Since we began our work at the Maleku Reserve Dan has been concerned about a serious dog over-population problem. He asked members of the Tribal Council if they would be interested in having a spay/neuter clinic and they all agreed wholeheartedly. Dan got in touch with Judy and during the week of February 14th two clinics were held, on consecutive days, free of charge to pet owners. Above you see Monique, a wonderful, caring veterinarian from Maine who came down with Judy during her vacation to treat animals. These photos were taken by Judy the first day as the team worked under the shade of a “suita” palm roof at a traditional Maleku Rancho.
Everyone turned out, whether they had pets or not. On the second day one lady told me how much she appreciated this great contribution to their community. For many years they have had the serious problem of unwanted animals, it’s pitiful. We neutered almost 50 animals over the two day period. Thank you Judy, Monique and all of the great volunteers who participated in this invaluable service.
Watch for the next blog about the big event Sole Technology is hosting on March 18th at the Maleku Reserve to commemorate the start of the Rio Sol Biological Corridor and the planting of 35,000 trees by LRFF with their help. Plans for the event are grand with many dignitaries, media and both the skateboard and surf teams for etnies here.
All of these happenings come from the true intention we all put into this work.
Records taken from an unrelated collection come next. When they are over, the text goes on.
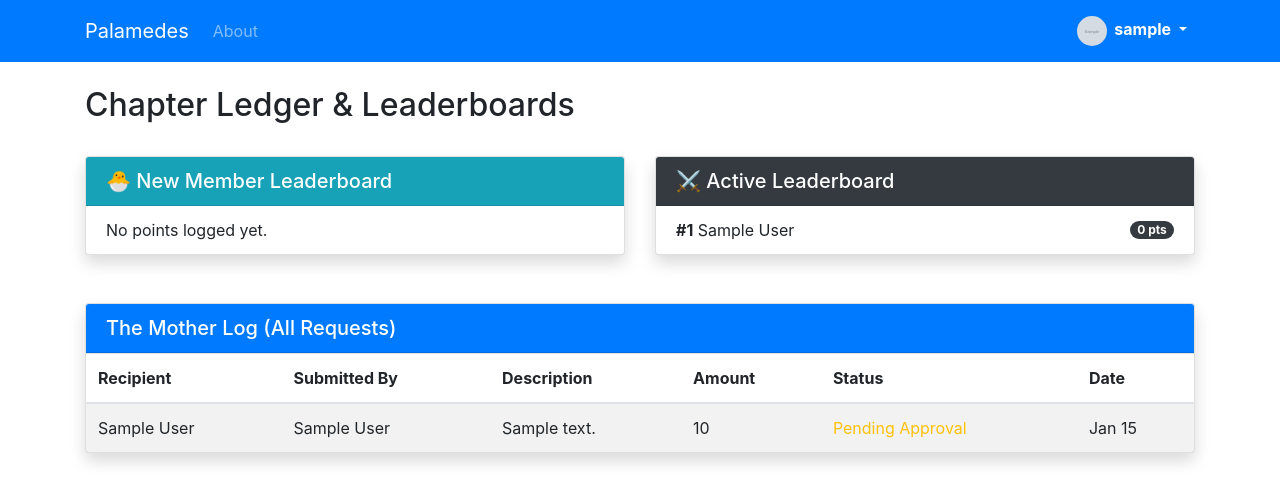
After one commit to dannguyen111/palamedes, a Django app: page /dashboard/ledger/ in a window 1280 px wide. The commit adds this page. Shown: the top 503 px of the page. Run offline with Django 5.2, Linux system fonts and the light colour scheme; a user stored in the database is signed in; tables that the repository leaves empty hold one stand-in row (values such as "Sample post"); grey boxes marked "Sample" are stand-in pictures.

Commit message:
added leaderboards & logs

```diff
--- /dev/null
+++ b/palamedes/dashboard/templates/dashboard/ledger.html
@@ -0,0 +1,96 @@
+{% extends "homepage/base.html" %}
+
+{% block content %}
+<div class="row mb-4">
+    <div class="col-md-12">
+        <h2>Chapter Ledger & Leaderboards</h2>
+    </div>
+</div>
+
+<div class="row mb-5">
+    <div class="col-md-6">
+        <div class="card shadow">
+            <div class="card-header bg-info text-white">
+                <h5 class="mb-0">🐣 New Member Leaderboard</h5>
+            </div>
+            <ul class="list-group list-group-flush">
+                {% for entry in nm_leaderboard %}
+                <li class="list-group-item d-flex justify-content-between align-items-center">
+                    <span>
+                        <strong>#{{ forloop.counter }}</strong> {{ entry.first_name }} {{ entry.last_name }}
+                    </span>
+                    <span class="badge badge-primary badge-pill">{{ entry.total_points }} pts</span>
+                </li>
+                {% empty %}
+                <li class="list-group-item">No points logged yet.</li>
+                {% endfor %}
+            </ul>
+        </div>
+    </div>
+
+    {% if user.role != 'NM' %}
+    <div class="col-md-6">
+        <div class="card shadow">
+            <div class="card-header bg-dark text-white">
+                <h5 class="mb-0">⚔️ Active Leaderboard</h5>
+            </div>
+            <ul class="list-group list-group-flush">
+                {% for entry in active_leaderboard %}
+                <li class="list-group-item d-flex justify-content-between align-items-center">
+                    <span>
+                        <strong>#{{ forloop.counter }}</strong> {{ entry.first_name }} {{ entry.last_name }}
+                    </span>
+                    <span class="badge badge-dark badge-pill">{{ entry.total_points }} pts</span>
+                </li>
+                {% empty %}
+                <li class="list-group-item">No points logged yet.</li>
+                {% endfor %}
+            </ul>
+        </div>
+    </div>
+    {% endif %}
+</div>
+
+{% if user.role != 'NM' %}
+<div class="card shadow">
+    <div class="card-header bg-primary text-white">
+        <h5 class="mb-0">The Mother Log (All Requests)</h5>
+    </div>
+    <div class="table-responsive">
+        <table class="table table-striped mb-0">
+            <thead>
+                <tr>
+                    <th>Recipient</th>
+                    <th>Submitted By</th>
+                    <th>Description</th>
+                    <th>Amount</th>
+                    <th>Status</th>
+                    <th>Date</th>
+                </tr>
+            </thead>
+            <tbody>
+                {% for point in full_log %}
+                <tr>
+                    <td>{{ point.user.first_name }} {{ point.user.last_name }}</td>
+                    <td>{{ point.submitted_by.first_name }} {{ point.submitted_by.last_name }}</td>
+                    <td>{{ point.description }}</td>
+                    <td>{{ point.amount }}</td>
+                    <td>
+                        {% if point.status == 'APPROVED' %}
+                        <span class="text-success">Approved</span>
+                        {% elif point.status == 'REJECTED' %}
+                        <span class="text-danger">Rejected</span>
+                        {% else %}
+                        <span class="text-warning">{{ point.get_status_display }}</span>
+                        {% endif %}
+                    </td>
+                    <td>{{ point.date_submitted|date:"M d" }}</td>
+                </tr>
+                {% endfor %}
+            </tbody>
+        </table>
+    </div>
+</div>
+{% endif %}
+
+{% endblock %}
--- a/palamedes/dashboard/urls.py
+++ b/palamedes/dashboard/urls.py
@@ -7,4 +7,5 @@ urlpatterns = [
     path('points/assign/', views.assign_points, name='assign_points'),
     path('inbox/', views.inbox, name='inbox'),
     path('points/manage/<int:pk>/', views.manage_point_request, name='manage_point'),
+    path('ledger/', views.chapter_ledger, name='chapter_ledger'),
 ]
--- a/palamedes/dashboard/views.py
+++ b/palamedes/dashboard/views.py
@@ -2,8 +2,10 @@ from django.shortcuts import render, redirect, get_object_or_404
 from django.contrib import messages
 from django.contrib.auth.decorators import login_required
 from django.db.models import Sum, Q
+from django.db.models.functions import Coalesce
 from .models import HousePoint, Due, Task, Announcement
 from .forms import NMPointRequestForm, ActivePointRequestForm, DirectPointAssignmentForm
+from users.models import CustomUser
 
 @login_required
 def dashboard(request):
@@ -183,3 +185,37 @@ def manage_point_request(request, pk):
                 messages.error(request, "Invalid amount for counter-offer.")
 
     return redirect('inbox')
+
+@login_required
+def chapter_ledger(request):
+    user = request.user
+    chapter = user.chapter
+
+    # Leaderboards (Group by User, Sum Amount)
+    # We only count APPROVED points
+    leaderboard_data = CustomUser.objects.filter(chapter=chapter).annotate(
+        total_points=Coalesce(
+            Sum('points_received__amount', filter=Q(points_received__status='APPROVED')),
+            0
+        )
+    ).order_by('-total_points')
+
+    # Separate into two lists in Python
+    active_leaderboard = [u for u in leaderboard_data if u.role != 'NM']
+    nm_leaderboard = [u for u in leaderboard_data if u.role == 'NM']
+
+    # Mother Log (Every request ever)
+    # Only Actives can see the full log
+    full_log = []
+    if user.role != 'NM':
+        full_log = HousePoint.objects.filter(chapter=chapter).order_by('-date_submitted')
+    # NM can see NM logs
+    else:
+        full_log = HousePoint.objects.filter(chapter=chapter, user__role='NM').order_by('-date_submitted')
+
+    context = {
+        'active_leaderboard': active_leaderboard,
+        'nm_leaderboard': nm_leaderboard,
+        'full_log': full_log
+    }
+    return render(request, 'dashboard/ledger.html', context)
```
Also changed, not shown: palamedes/dashboard/templates/dashboard/dashboard.html (+10 -0 lines).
From that comes more and more success, a broader audience and subsequently more support for our work. So come on everybody…
LET’S GET PLANTING!!